No longer fully aligned with the spirit of this time, Jung concludes the chapter by stating that he is largely ignorant, that there is no single way, and that he “will be no saviour, no lawgiver, no master teacher”. Indeed, Jung quite obviously references Nietzsche to emphasise the overman as an endless journey and not a single final destination. Yet the chapter begins with selected passages from the Bible that herald the coming of the messiah and draws to an end with Jung attempting to singlehandedly provide a remedy for WWI. For me, the contradiction is so jarring that I think it must be deliberately ironic, especially as Jung either forgets or hasn’t learned this wisdom later in ‘The Magician’ when he declares himself to be a god of absolute knowledge.

It’s mentioned in the footnotes that, anticipating the war, Jung returns to Switzerland in parallel with a friend whom Jung considers foolish and lacking insight. Yet, despite Jung picking the rational route, the friend returns to Switzerland quicker; ergo, Jung is still prioritising his conscious mind to the detriment of the unconscious, thereby missing any insights it might have. In some ways, as Jung’s friend precedes his predominantly conscious mind in returning to Switzerland, he could be interpreted as having caused the war itself – i.e., Jung’s friend is the spirit of the depths. In any case, despite the intelligence of his conscious mind, Jung has no idea what his supposed remedy for WWI actually is – after all, he has little insight into the cause – and, of course, it doesn’t remedy the outbreak of war, neither in his dream nor in reality.
The long quotes from Isaiah, with which the first chapter begins, do set a messianic mood. The major theme of the quotes (Isaiah 53: 1 – 4; 9:6; 35: 1 - 8) seems to be the quintessential unexpectedness of the Messianic spirit. (The word “unexpected”, I feel, might be exchanged to “antinomian”, but I would hesitate to use it because the word has well-nigh lost its meaning from over-use by modern Western LHP). The Book of Isaiah is quite full of such descriptions of unexpectedness, and they have been highlighted in the Jewish Sabatean movements (see, for example, Gershom Scholem’s “The Messianic Idea in Judaism” (Scocken, 1995), the chapter “Redemption through Sin”, pages 78 – 141). The verses quoted by Jung from Isaiah describe it as an unnoticeable plant growing right in front of us, but not seen or appreciated, or even actively rejected. The more antinomian quote would be the strange deed and alien worship attached to the messianic spirit in Isaiah (28:21).

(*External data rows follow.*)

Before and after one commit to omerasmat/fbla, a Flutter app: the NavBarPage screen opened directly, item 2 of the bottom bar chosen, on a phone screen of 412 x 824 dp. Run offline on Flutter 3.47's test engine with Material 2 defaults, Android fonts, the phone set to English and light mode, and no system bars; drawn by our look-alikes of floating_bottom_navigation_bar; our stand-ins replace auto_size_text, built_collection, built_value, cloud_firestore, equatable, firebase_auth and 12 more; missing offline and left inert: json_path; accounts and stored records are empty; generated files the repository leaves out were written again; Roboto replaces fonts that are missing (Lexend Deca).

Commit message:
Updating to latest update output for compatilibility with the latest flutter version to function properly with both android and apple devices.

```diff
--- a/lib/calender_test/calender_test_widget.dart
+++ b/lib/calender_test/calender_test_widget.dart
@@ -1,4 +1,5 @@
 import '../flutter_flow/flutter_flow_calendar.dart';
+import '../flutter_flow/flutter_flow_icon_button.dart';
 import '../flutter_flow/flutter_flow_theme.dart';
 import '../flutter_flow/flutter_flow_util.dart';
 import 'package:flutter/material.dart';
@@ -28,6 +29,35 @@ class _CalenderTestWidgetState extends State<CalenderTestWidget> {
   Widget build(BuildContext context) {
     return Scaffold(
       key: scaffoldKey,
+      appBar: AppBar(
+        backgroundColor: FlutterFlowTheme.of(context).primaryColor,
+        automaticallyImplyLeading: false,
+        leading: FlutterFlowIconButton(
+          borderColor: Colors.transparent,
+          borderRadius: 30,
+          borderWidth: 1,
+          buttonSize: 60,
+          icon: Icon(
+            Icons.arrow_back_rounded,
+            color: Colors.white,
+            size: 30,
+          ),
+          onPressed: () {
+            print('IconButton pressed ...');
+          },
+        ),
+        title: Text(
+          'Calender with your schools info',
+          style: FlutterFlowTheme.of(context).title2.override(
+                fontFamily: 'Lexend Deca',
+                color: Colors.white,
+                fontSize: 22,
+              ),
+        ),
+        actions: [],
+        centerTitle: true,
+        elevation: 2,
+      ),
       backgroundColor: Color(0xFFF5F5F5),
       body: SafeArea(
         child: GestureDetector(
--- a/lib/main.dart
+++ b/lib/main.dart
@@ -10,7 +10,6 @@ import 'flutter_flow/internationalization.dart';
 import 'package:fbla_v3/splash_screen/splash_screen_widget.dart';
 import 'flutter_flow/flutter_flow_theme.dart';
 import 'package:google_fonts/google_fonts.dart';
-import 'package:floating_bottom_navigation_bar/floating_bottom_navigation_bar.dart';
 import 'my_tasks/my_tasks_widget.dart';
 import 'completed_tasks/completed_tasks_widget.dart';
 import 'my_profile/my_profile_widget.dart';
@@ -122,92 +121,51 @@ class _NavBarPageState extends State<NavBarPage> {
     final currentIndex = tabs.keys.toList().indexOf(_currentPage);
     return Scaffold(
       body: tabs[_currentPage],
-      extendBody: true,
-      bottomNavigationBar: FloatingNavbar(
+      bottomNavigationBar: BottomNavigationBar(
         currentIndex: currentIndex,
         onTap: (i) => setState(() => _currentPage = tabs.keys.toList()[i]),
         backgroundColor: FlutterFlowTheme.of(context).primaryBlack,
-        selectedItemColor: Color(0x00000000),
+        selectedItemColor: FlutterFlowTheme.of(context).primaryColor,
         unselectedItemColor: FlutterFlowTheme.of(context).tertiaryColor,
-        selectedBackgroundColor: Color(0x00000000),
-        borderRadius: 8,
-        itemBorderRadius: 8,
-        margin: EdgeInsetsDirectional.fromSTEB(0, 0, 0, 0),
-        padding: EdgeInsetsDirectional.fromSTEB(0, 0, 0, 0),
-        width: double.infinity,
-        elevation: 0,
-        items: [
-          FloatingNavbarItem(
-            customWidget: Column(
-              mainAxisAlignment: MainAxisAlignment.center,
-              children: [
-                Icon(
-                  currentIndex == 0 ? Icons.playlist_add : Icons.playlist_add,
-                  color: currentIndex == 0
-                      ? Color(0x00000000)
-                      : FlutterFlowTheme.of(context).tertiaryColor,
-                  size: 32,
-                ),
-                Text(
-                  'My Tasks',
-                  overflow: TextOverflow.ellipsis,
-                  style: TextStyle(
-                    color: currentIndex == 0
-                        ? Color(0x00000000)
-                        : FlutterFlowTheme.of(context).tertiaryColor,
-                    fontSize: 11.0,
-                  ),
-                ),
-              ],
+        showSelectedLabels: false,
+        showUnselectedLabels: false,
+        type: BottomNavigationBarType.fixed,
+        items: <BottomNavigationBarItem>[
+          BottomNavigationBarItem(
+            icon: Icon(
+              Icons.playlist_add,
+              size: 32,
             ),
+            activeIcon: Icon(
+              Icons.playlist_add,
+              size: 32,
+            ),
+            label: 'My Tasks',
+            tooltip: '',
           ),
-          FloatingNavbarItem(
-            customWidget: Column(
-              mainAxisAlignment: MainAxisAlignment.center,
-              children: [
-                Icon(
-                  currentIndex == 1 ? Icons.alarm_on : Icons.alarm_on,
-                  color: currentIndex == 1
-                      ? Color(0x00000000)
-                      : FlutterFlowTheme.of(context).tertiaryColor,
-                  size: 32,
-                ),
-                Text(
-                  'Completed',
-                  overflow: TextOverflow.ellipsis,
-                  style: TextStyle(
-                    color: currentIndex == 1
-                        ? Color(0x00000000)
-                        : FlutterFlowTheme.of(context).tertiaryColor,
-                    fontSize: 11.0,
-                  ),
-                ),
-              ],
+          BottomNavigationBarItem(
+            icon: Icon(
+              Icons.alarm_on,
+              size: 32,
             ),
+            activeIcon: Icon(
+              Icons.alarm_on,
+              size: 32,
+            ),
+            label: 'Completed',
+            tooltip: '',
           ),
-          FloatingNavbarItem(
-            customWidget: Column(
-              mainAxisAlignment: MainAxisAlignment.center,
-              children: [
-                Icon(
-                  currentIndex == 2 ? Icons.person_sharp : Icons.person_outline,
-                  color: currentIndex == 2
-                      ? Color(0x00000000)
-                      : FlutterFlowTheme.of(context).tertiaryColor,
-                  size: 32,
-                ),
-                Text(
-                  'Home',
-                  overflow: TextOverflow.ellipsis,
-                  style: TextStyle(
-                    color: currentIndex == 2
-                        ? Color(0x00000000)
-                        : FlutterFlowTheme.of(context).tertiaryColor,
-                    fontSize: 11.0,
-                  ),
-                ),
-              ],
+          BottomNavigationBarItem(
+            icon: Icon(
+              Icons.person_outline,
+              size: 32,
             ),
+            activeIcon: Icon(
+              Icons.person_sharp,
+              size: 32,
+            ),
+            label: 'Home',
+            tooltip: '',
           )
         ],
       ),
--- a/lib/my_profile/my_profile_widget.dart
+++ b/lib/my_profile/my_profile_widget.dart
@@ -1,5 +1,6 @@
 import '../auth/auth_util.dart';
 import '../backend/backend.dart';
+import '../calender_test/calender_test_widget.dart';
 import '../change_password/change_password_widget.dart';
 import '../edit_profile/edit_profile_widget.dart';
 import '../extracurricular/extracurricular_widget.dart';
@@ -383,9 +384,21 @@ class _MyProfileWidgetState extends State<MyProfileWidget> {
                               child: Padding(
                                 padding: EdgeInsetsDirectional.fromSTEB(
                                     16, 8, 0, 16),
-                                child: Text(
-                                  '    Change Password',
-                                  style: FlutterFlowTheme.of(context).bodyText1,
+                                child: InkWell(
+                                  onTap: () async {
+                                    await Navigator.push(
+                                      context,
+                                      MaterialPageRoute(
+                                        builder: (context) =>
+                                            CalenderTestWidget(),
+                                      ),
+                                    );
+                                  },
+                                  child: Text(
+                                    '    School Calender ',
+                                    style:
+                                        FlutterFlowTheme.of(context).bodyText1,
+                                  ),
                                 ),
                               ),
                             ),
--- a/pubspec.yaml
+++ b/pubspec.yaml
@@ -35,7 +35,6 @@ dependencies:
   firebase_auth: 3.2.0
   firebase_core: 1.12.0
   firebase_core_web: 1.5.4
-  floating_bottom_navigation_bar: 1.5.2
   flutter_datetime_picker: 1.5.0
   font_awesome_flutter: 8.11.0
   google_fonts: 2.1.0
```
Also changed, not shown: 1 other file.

Could Jung be here formulating a new understanding of messianism, one in which the savior must be found from inside? The Sabatean idea of the Messiah is (as far as I have grasped it) that the fundamental field of his/her mission is in the Depths, where a state of brokenness must be restored, an idea that resonates well with Jungian thought. On an individual level it could be taken to mean, that one who takes the leap of faith and embraces the Spirit of the Depths, partakes of the messianic spirit. But the time of the law-givers has been left behind to the childhood of men, and the "savior" is now a state of being that is oriented towards the depths.

So I was thinking, could Jung not be putting off his personal messianic mission, but the whole idea of an outer law-giver savior?

Anyway, why Jung is such an important thinker for me is not because his persuasive argument, but the shared experience. I, too, have embraced the Spirit of the Depth, and found this Spirit more reliable and effective guide than the Spirit of the Times. And I don’t mean it has been a guide into extravagance and marginal, but into quite normal (in contemporary terms), serene and satisfying life – to Switzerland, only faster. Now, such things can be very futile topics of discussion, unless all parties have the experience of the Spirit of the Depths, don’t you think? Otherwise much of Jung must sound like "ghost stories", as I have once read them being described.

EDIT: Corrected my hasty grammar and (hopefully( clarified a few points...
One day of Brahma has 14 Indras; his life has 54 000 Indras. One day of Vishnu is the lifetime of Brahma. The lifetime of Vishnu is one day of Shiva.

Who is online

Users browsing this forum: No registered users and 1 guest